(Beginning of Recorded data)

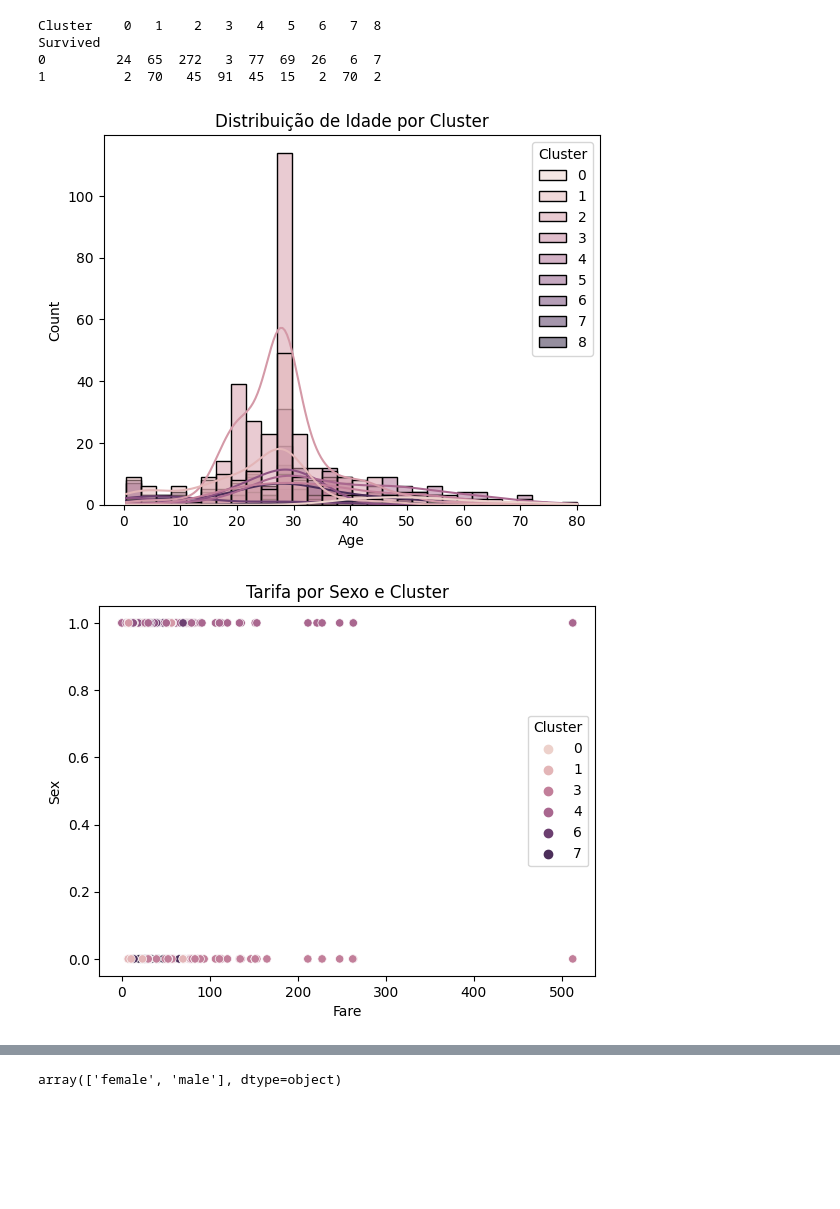
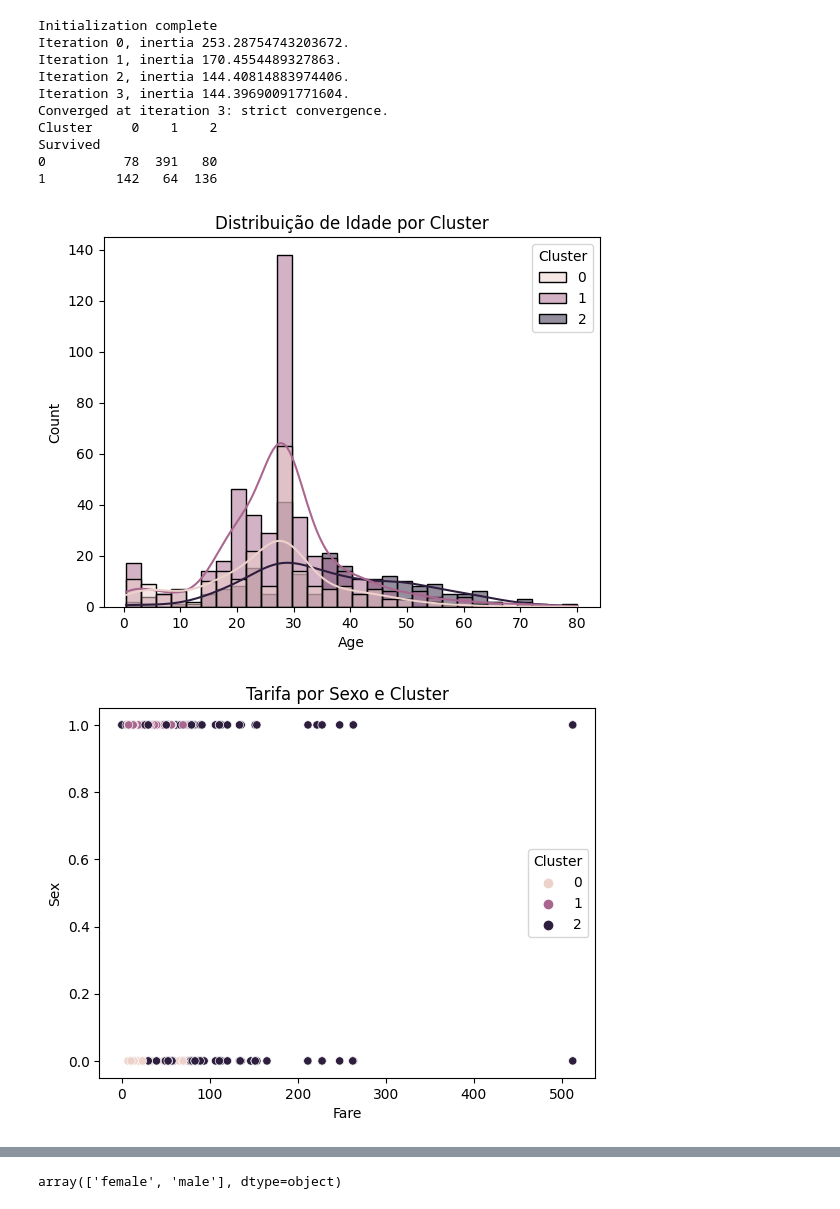
Before and after one commit to instrutordanilo/KmeansTitanic, a Jupyter notebook: Final_K_means_Tinatic.ipynb, the cells around one changed output, grey strips where cells are left out. Cells and saved outputs as stored; diff of their text form; code cells hidden in the pictures; blank space fills up the shorter version.

```diff
--- a/Final_K_means_Tinatic.ipynb
+++ b/Final_K_means_Tinatic.ipynb
@@ -64,7 +64,7 @@ y = treino['Survived']
 
 # Calculando a soma dos quadrados dentro dos clusters para diferentes números de clusters (AQUI PRECISO QUE VC ANALISE adpatei essa parte do site)
 inertia = []
-K_range = range(1, 10)
+K_range = range(1, 12)
 for k in K_range:
     #kmeans = KMeans(n_clusters=k, max_iter=600, algorithm='auto')
     kmeans = KMeans(n_clusters=k, max_iter=600, n_init="auto",random_state=42)
@@ -83,7 +83,7 @@ plt.show()
 
 # Aplicando K-Means
 #kmeans = KMeans(n_clusters=2, max_iter=600, algorithm='auto')
-kmeans = KMeans(n_clusters=k, max_iter=600, n_init="auto")
+kmeans = KMeans(n_clusters=3, max_iter=600, n_init="auto",verbose=1)
 kmeans.fit(X)
 
 # Avaliando a correspondência entre os clusters e a sobrevivência
@@ -130,6 +130,12 @@ dtype: int64
-Cluster    0   1    2   3   4   5   6   7  8
+Initialization complete
+Iteration 0, inertia 253.28754743203672.
+Iteration 1, inertia 170.4554489327863.
+Iteration 2, inertia 144.40814883974406.
+Iteration 3, inertia 144.39690091771604.
+Converged at iteration 3: strict convergence.
+Cluster     0    1    2
 Survived
-0         24  65  272   3  77  69  26   6  7
-1          2  70   45  91  45  15   2  70  2
+0          78  391   80
+1         142   64  136
-[figure, old version]
+[figure, new version]
-[figure, old version]
+[figure, new version]
```
Also changed, not shown: parts of 3 cells of this notebook.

(End of Recorded data)

# [Exercise objective]
The pictures alone are to be left out when the data above is copied; all else must match exactly.

# [Answer space]
Before and after one commit to instrutordanilo/KmeansTitanic, a Jupyter notebook: Final_K_means_Tinatic.ipynb, the cells around one changed output, grey strips where cells are left out. Cells and saved outputs as stored; diff of their text form; code cells hidden in the pictures; blank space fills up the shorter version.

```diff
--- a/Final_K_means_Tinatic.ipynb
+++ b/Final_K_means_Tinatic.ipynb
@@ -64,7 +64,7 @@ y = treino['Survived']
 
 # Calculando a soma dos quadrados dentro dos clusters para diferentes números de clusters (AQUI PRECISO QUE VC ANALISE adpatei essa parte do site)
 inertia = []
-K_range = range(1, 10)
+K_range = range(1, 12)
 for k in K_range:
     #kmeans = KMeans(n_clusters=k, max_iter=600, algorithm='auto')
     kmeans = KMeans(n_clusters=k, max_iter=600, n_init="auto",random_state=42)
@@ -83,7 +83,7 @@ plt.show()
 
 # Aplicando K-Means
 #kmeans = KMeans(n_clusters=2, max_iter=600, algorithm='auto')
-kmeans = KMeans(n_clusters=k, max_iter=600, n_init="auto")
+kmeans = KMeans(n_clusters=3, max_iter=600, n_init="auto",verbose=1)
 kmeans.fit(X)
 
 # Avaliando a correspondência entre os clusters e a sobrevivência
@@ -130,6 +130,12 @@ dtype: int64
-Cluster    0   1    2   3   4   5   6   7  8
+Initialization complete
+Iteration 0, inertia 253.28754743203672.
+Iteration 1, inertia 170.4554489327863.
+Iteration 2, inertia 144.40814883974406.
+Iteration 3, inertia 144.39690091771604.
+Converged at iteration 3: strict convergence.
+Cluster     0    1    2
 Survived
-0         24  65  272   3  77  69  26   6  7
-1          2  70   45  91  45  15   2  70  2
+0          78  391   80
+1         142   64  136
-[figure, old version]
+[figure, new version]
-[figure, old version]
+[figure, new version]
```
Also changed, not shown: parts of 3 cells of this notebook.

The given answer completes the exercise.